• Prior 50.2
  • Manufacturing PMI 45.7 vs 47.0 expected
  • Prior 46.5
  • Composite PMI 49.9 vs 49.7 expected
  • Prior 49.2

Once again, the divergence in euro area economic performance is rather clear to see. While services activity is picking up and improving, the manufacturing sector is left behind and still stuck in a recession. But at the balance, it at least helps to see the overall economy move closer to stabilising at the end of Q1. HCOB notes that:

“If you were hoping for a recovery in the manufacturing sector in the first quarter, it's time to throw in the towel. The March PMI confirmed the clear weakness of this sector, which seems to be dominated by the heavyweight Germany. Output fell at more or less the same pace as in the first two months of the year, and new orders continued their downward trend unabated. However, there is a glimmer of hope. Companies remain optimistic about future production. Moreover, the index of stocks of finished products has risen for the second month in a row and is approaching the point of no change. Reaching this point would mean that destocking would no longer be a drag on production.

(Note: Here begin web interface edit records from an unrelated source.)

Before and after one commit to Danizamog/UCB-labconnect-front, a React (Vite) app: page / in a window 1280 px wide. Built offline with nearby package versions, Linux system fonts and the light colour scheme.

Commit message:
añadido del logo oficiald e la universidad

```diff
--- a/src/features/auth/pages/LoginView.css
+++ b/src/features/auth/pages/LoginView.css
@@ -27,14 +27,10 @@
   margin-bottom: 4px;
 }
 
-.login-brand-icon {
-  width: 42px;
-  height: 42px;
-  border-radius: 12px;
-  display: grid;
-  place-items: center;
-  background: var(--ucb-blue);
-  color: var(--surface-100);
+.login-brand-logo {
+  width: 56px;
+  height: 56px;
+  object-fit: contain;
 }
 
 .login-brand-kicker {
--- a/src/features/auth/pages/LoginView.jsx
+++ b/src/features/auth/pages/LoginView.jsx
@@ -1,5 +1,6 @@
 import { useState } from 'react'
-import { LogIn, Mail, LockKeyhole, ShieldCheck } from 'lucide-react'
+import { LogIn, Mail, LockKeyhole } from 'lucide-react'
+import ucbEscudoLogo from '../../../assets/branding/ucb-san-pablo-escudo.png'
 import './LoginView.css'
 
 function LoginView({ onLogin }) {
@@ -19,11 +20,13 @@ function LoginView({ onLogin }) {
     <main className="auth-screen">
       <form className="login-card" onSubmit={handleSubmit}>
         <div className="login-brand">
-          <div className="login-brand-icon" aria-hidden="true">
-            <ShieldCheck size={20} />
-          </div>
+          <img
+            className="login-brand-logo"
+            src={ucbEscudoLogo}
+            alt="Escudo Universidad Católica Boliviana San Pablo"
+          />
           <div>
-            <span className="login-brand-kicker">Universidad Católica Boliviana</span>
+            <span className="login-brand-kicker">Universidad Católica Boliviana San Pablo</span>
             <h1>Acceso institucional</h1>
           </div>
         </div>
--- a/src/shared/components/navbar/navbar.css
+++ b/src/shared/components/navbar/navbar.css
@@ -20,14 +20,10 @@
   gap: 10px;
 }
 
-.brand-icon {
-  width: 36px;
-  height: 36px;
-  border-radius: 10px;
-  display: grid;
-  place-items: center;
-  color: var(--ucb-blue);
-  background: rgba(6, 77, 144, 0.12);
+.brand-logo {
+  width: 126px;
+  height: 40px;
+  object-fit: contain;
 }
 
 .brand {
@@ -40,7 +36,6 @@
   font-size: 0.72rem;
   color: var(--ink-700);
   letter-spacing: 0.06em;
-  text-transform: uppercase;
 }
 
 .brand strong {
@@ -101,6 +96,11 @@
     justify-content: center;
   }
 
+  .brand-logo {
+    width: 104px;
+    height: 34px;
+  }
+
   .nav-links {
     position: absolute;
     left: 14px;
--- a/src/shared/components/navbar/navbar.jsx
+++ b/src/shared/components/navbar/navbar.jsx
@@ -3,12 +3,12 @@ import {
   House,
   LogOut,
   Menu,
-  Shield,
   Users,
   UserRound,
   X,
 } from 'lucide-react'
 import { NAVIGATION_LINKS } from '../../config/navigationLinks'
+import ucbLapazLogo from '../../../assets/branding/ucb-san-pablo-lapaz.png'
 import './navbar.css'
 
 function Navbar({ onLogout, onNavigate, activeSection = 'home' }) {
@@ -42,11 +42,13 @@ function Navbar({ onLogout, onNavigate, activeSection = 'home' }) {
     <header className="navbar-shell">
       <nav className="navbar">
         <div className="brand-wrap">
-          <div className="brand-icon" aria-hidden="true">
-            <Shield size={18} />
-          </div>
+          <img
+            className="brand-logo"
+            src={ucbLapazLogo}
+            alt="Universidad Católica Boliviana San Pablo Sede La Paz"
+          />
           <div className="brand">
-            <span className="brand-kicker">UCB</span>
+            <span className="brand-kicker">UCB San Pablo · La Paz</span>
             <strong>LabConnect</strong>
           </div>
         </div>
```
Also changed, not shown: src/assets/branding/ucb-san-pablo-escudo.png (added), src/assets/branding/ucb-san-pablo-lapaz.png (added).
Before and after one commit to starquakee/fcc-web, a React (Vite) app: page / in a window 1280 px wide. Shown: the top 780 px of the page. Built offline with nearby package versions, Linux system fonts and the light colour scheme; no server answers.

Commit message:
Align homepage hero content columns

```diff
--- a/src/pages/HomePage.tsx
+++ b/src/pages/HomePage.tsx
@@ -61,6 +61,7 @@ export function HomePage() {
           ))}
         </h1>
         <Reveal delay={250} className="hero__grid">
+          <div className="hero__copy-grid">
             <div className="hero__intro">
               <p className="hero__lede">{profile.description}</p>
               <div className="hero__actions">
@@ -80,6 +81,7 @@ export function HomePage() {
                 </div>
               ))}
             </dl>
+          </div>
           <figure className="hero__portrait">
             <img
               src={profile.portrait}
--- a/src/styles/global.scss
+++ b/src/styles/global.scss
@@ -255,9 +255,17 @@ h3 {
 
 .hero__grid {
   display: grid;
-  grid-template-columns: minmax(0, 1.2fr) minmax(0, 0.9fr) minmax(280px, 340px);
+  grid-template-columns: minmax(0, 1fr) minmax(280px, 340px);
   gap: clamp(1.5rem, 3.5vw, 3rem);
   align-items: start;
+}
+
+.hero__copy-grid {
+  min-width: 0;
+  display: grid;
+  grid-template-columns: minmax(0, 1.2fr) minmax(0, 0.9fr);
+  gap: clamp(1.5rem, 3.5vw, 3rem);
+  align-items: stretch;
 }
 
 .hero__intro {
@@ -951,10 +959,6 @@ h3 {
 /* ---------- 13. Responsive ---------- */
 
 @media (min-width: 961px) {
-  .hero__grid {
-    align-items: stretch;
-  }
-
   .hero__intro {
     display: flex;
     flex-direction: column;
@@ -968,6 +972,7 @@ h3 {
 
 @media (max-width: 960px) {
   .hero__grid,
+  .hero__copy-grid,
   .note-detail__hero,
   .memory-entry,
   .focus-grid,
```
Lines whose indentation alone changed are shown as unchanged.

“These are the times that make you humble and where a modest monthly expansion is already good news. In this sense, the fact that the services PMI moved further into expansionary territory at 51.1 should be seen as a positive development, especially as it marks the second consecutive month of growth. Similarly, the fact that new business rose for the first time in nine months is notable and fits with the further improvement in business expectations.

“The European Central Bank can take some comfort from the fact that price pressures in the wage-sensitive services sector have not increased further. Instead, the rise in input costs has softened somewhat, and the same is true of selling prices. However, price pressures remain elevated. Therefore, the PMI price news is not enough to change the ECB's apparent plan to cut rates in June rather than April.

“Comparing France and Germany, the composite PMI data shows almost the same degree of weakness. However, there are two important differences. First, in Germany the output index improved in March, while in France it deteriorated. And second, the downturn in France is more widespread than in Germany, with both the manufacturing and services sectors contracting. In Germany, on the other hand, it's only the manufacturing sector that is showing negative growth, while the services sector is broadly stagnating. None of this is encouraging, and compared to the eurozone economy as a whole, both economies are laggards.”